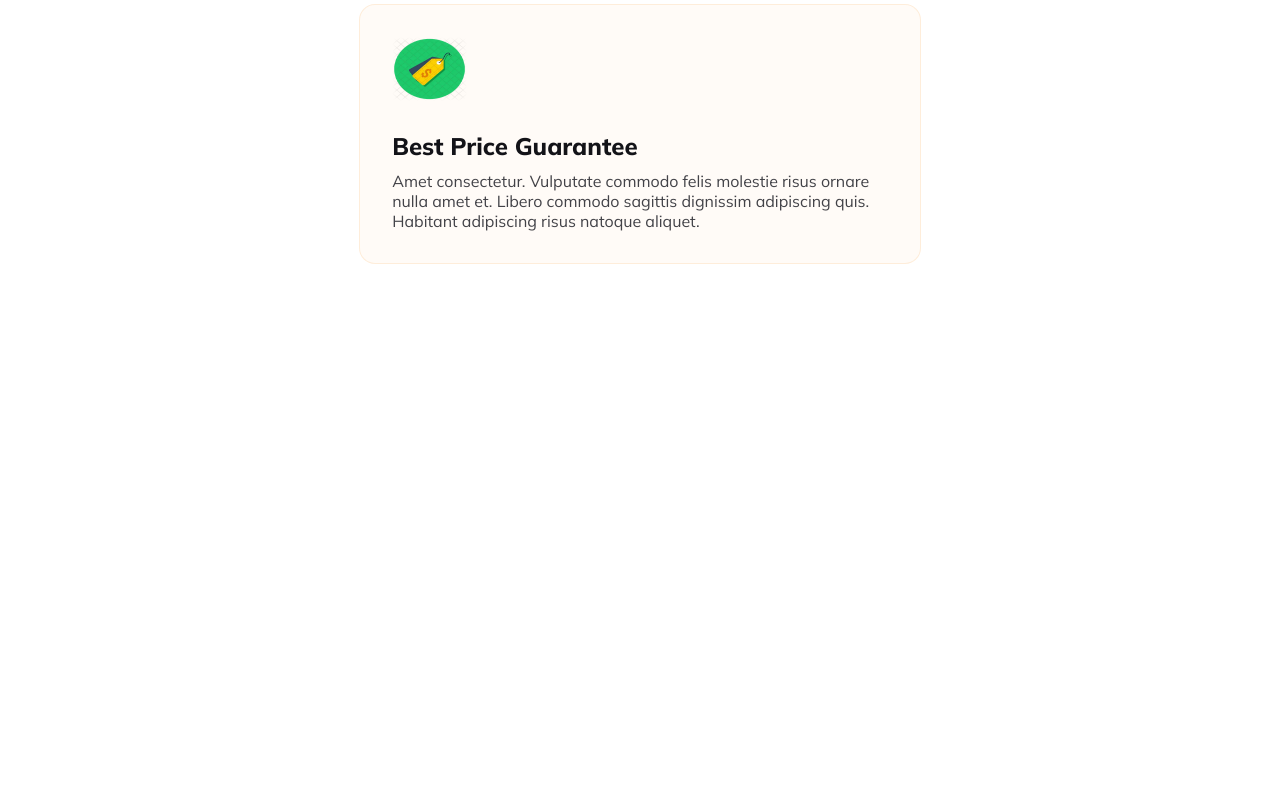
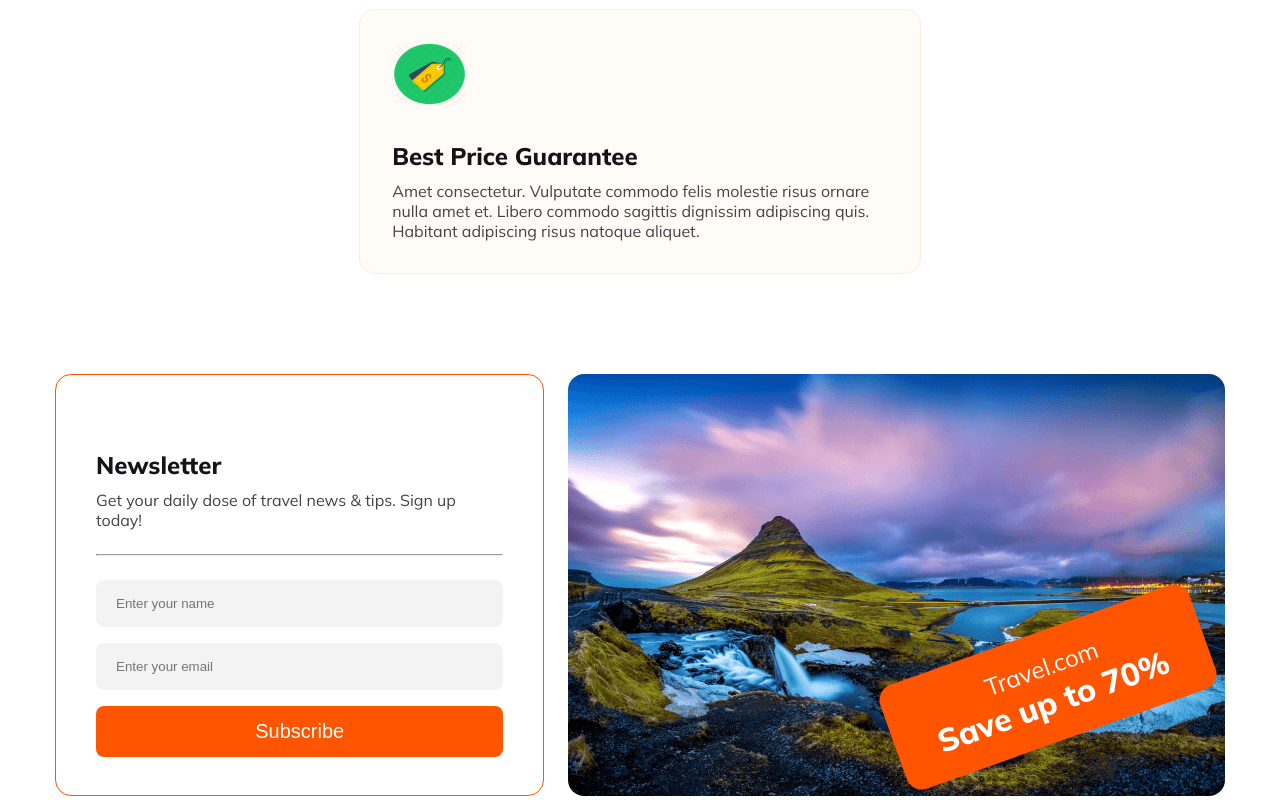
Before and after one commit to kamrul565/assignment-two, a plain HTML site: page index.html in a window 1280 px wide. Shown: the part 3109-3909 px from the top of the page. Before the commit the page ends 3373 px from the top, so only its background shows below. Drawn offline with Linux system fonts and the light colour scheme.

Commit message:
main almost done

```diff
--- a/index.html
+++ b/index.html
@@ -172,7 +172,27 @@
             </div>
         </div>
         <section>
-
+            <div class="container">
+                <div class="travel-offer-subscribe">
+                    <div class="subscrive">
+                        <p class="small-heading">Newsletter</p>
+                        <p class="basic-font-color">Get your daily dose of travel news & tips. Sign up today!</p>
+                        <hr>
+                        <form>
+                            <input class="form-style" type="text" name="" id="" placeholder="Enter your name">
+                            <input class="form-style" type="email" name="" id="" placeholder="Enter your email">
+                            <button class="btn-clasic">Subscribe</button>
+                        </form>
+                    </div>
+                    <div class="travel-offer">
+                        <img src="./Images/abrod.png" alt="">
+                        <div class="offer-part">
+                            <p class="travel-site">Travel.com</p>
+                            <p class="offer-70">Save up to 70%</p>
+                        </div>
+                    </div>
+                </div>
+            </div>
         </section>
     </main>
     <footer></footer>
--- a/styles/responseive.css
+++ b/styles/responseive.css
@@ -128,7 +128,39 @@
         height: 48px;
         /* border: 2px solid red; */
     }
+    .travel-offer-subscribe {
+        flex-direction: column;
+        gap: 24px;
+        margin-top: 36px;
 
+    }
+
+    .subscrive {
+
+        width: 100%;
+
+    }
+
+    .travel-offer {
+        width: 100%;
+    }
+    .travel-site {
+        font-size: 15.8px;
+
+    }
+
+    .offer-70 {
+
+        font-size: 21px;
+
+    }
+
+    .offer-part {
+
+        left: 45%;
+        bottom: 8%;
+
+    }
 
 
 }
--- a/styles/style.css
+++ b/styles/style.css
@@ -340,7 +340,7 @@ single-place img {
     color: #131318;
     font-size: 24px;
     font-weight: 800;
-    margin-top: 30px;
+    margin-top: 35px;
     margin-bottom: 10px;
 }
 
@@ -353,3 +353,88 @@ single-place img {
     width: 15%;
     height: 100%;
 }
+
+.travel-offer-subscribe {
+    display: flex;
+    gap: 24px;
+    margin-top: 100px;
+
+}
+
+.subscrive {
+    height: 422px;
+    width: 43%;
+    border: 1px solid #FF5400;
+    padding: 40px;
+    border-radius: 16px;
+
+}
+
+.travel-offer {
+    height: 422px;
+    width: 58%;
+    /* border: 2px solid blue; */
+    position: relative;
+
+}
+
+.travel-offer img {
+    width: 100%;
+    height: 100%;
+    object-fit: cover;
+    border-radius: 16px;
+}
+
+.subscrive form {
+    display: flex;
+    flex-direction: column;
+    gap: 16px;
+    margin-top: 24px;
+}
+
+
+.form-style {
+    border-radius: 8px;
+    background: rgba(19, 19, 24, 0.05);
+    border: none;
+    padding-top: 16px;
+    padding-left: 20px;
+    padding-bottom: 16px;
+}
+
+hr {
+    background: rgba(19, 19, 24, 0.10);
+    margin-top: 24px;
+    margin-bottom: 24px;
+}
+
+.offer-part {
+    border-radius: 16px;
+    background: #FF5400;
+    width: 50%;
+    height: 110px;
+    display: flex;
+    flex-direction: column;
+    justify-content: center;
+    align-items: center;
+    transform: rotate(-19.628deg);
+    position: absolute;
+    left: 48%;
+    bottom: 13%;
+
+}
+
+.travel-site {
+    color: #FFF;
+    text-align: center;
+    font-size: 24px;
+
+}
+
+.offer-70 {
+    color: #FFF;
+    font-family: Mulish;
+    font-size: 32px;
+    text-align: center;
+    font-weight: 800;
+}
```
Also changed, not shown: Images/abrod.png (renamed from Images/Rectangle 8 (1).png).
───
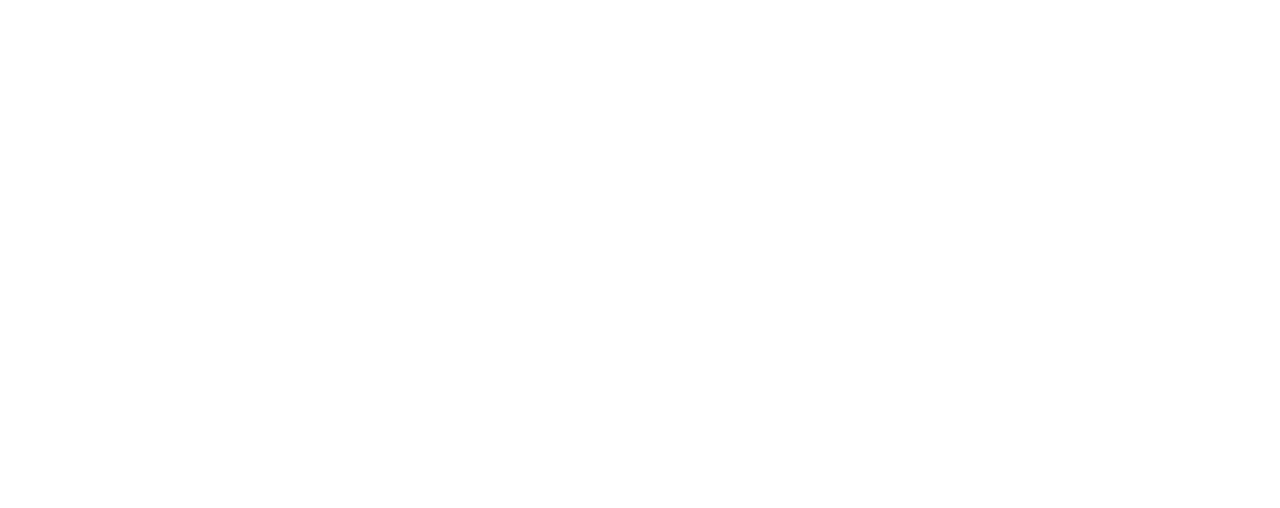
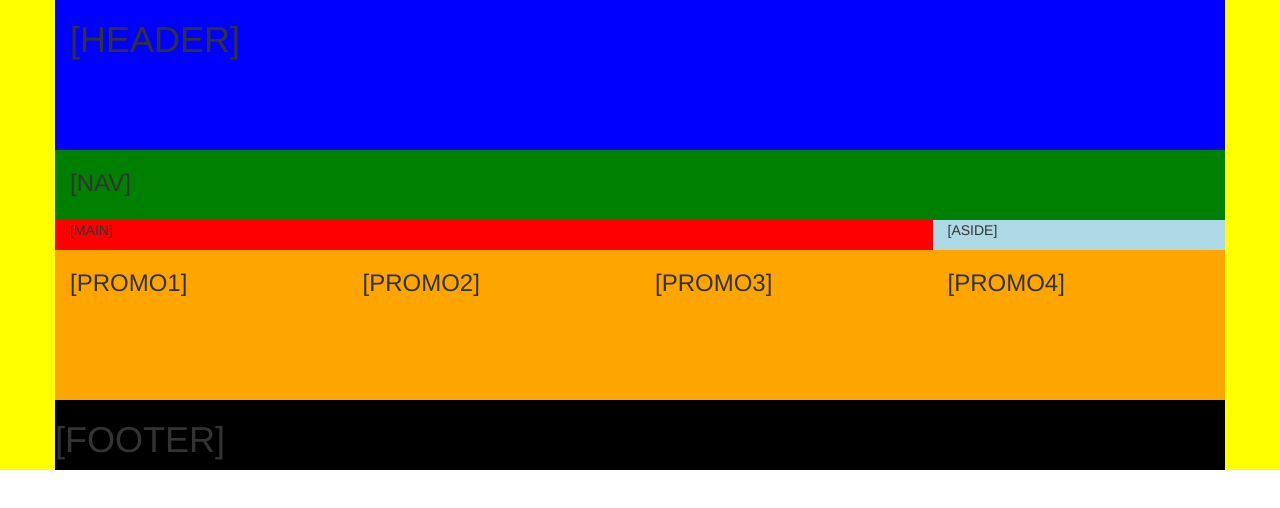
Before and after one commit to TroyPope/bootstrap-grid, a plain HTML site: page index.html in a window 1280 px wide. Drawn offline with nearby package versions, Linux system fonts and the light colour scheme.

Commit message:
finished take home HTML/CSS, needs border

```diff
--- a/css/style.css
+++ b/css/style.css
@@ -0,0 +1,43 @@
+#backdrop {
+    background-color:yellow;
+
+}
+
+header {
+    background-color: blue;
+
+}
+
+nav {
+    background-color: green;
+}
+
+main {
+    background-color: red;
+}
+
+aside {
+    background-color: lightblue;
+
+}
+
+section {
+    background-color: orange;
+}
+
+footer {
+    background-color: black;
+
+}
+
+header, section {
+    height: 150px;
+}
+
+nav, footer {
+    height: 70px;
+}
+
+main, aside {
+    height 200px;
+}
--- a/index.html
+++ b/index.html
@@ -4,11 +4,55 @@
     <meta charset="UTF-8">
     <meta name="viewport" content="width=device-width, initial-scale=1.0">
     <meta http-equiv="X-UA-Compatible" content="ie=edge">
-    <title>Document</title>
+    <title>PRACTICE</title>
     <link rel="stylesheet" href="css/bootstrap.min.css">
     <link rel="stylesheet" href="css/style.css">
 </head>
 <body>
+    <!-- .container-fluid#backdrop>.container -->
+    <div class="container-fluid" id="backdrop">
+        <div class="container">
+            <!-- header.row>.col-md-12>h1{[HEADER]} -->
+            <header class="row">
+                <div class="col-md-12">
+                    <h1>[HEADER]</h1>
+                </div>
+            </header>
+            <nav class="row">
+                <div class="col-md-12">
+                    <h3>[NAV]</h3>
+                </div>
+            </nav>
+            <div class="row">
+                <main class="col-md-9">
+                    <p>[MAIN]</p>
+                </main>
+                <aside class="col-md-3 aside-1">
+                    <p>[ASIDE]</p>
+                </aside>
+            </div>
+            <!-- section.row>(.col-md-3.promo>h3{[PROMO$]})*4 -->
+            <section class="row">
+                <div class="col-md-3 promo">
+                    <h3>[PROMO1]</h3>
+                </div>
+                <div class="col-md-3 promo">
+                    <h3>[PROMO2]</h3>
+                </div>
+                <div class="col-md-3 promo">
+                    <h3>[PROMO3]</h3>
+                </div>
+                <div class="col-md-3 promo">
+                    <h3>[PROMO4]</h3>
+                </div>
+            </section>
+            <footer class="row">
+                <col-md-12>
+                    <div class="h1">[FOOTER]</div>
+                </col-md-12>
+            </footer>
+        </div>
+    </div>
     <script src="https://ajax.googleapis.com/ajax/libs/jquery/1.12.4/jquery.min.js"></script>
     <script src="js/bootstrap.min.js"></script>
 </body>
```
───
Your reply must be one number: the count of lines in the records above that contain the string "border".

9